Can Professional Violinists Tell if the Violin is from the Old Masters or New?

It has been stated in some studies that professional violinists are incapable of recognizing old and new master violins.

As we look into the history of violins, only two grandmasters were very prominent to all. They are Giuseppe Guarneri del Gesu and of course Antonio Stradivari, two of the world’s superior Italian luthiers of all time. With their remarkable handiworks, their instruments had been in many studies and researches, trying to discover the secret of their extraordinary sound that lasts for centuries. However, they only come up with several theories without having definite conclusions to prove anything.

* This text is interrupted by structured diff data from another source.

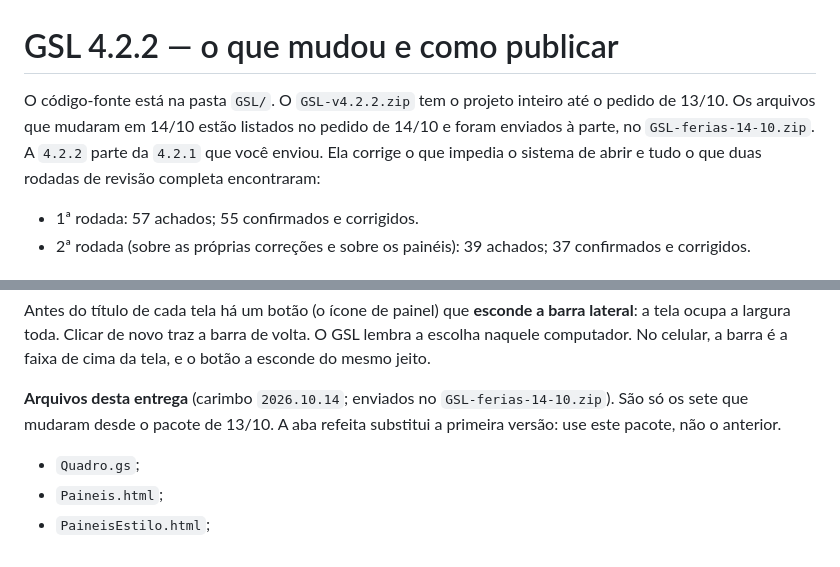
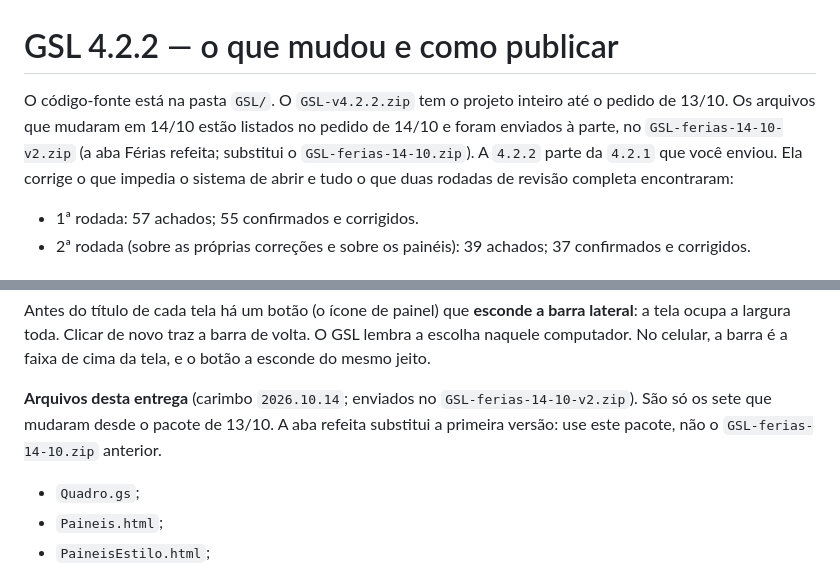
Before and after one commit to H3rcs/importacao, a Markdown page: LEIA-ME-GSL-4.2.2.md, 2 parts joined by grey strips. GitHub-like rendering.

Commit message:
LEIA-ME: pacote da aba Férias refeita (GSL-ferias-14-10-v2.zip)
Co-Authored-By: Claude Opus 5.5 <noreply@anthropic.com>
Claude-Session: https://claude.ai/code/session_01MT3Lmry3cgZVd8SqFs96hQ

```diff
--- a/LEIA-ME-GSL-4.2.2.md
+++ b/LEIA-ME-GSL-4.2.2.md
@@ -1,6 +1,6 @@
 # GSL 4.2.2 — o que mudou e como publicar
 
-O código-fonte está na pasta `GSL/`. O `GSL-v4.2.2.zip` tem o projeto inteiro até o pedido de 13/10. Os arquivos que mudaram em 14/10 estão listados no pedido de 14/10 e foram enviados à parte, no `GSL-ferias-14-10.zip`. A `4.2.2` parte da `4.2.1` que você enviou. Ela corrige o que impedia o sistema de abrir e tudo o que duas rodadas de revisão completa encontraram:
+O código-fonte está na pasta `GSL/`. O `GSL-v4.2.2.zip` tem o projeto inteiro até o pedido de 13/10. Os arquivos que mudaram em 14/10 estão listados no pedido de 14/10 e foram enviados à parte, no `GSL-ferias-14-10-v2.zip` (a aba Férias refeita; substitui o `GSL-ferias-14-10.zip`). A `4.2.2` parte da `4.2.1` que você enviou. Ela corrige o que impedia o sistema de abrir e tudo o que duas rodadas de revisão completa encontraram:
 - 1ª rodada: 57 achados; 55 confirmados e corrigidos.
 - 2ª rodada (sobre as próprias correções e sobre os painéis): 39 achados; 37 confirmados e corrigidos.
 
@@ -147,7 +147,7 @@ Link **Parâmetros** no rodapé da aba Férias (ou no cartão "Falta a aba FÉRI
 
 Antes do título de cada tela há um botão (o ícone de painel) que **esconde a barra lateral**: a tela ocupa a largura toda. Clicar de novo traz a barra de volta. O GSL lembra a escolha naquele computador. No celular, a barra é a faixa de cima da tela, e o botão a esconde do mesmo jeito.
 
-**Arquivos desta entrega** (carimbo `2026.10.14`; enviados no `GSL-ferias-14-10.zip`). São só os sete que mudaram desde o pacote de 13/10. A aba refeita substitui a primeira versão: use este pacote, não o anterior.
+**Arquivos desta entrega** (carimbo `2026.10.14`; enviados no `GSL-ferias-14-10-v2.zip`). São só os sete que mudaram desde o pacote de 13/10. A aba refeita substitui a primeira versão: use este pacote, não o `GSL-ferias-14-10.zip` anterior.
 - `Quadro.gs`;
 - `Paineis.html`;
 - `PaineisEstilo.html`;
```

Claudia Fritz a CNRS-researcher in Paris and a Lutherie-Acoustics-Music team member at the University Pierre & Marie Curie and Joseph Curtin and American contemporary violin maker residing in Ann Arbor Michigan shared their views. The absence of proving anything with regards to the secret of the sound of the master’s instruments is nothing more than a myth and not magic. Both Fritz and Curtin have conducted a study in Indiana during a violin competition. To gauge the quality of different violins, they had professional violinists to do the task. They had a variety of violins; some were recently made while some are from the old masters. The result of this experiments shows that these violin masters were unable to tell which violin is of the old masters and which one is not. Also, it seems that they were also unable to say which one is better than the rest.

Conducting this particular study was not as simple as it seems. Fritz and Curtin had to talk to the owners of these multi-million dollar instruments to allow their prized possession to be used in the study and allow others to play them. It was indeed successful as they were allowed to use the instruments but in a limited way. They were able to secure two highly prized Stradivari crafted violin and one violin handcrafted by Guarneri. To complete their set, they added three high quality and newer violins.

They conducted the test in a hotel room with low lights. Twenty-one professional violinists volunteered to do the test. They were given welding goggles to wear so that they will not be able to identify any usual markings and traits on the violins. A whiff of Perfume was applied to the violins to cover up any revealing odors that could provide a hint to the instrument’s history. To make sure that the outcome of the test is not influenced by the testers, third-party assistants were there to present the instruments to the musicians, and they too wore goggles.

During the test, each of the musicians would play two violins. The other one was new, while the other one was the prized old master’s violin. After playing the instrument, each musician was given four criteria to judge: playability, tonal color range, projection, and response. As a result, the winners were not clear, although there is one that came out as a loser and surprisingly, it’s from the older violins.

The next part was that each musician would try all six instruments with goggles on and just pay close attention to their sound for a few minutes. After that, they were asked to pick which one is their favorite, the kind that they would like to take home with. One of the newer violins stands out as the most favorite of all musicians, while the least favorite was the loser on the first test.

Interestingly, the label of the violin that loses the test is “O1”, which means it’s an earlier version and it is the most prominent and the principal instrument during the 20th century. Famous violin virtuosos have been using this instrument in recordings and concerts over the years.

The researchers suggest as they wrote it on their findings that it appears that the old masters do not possess extraordinary violin making skills which are better than the violin makers of today. They added that those who do not believe this are just fooling themselves.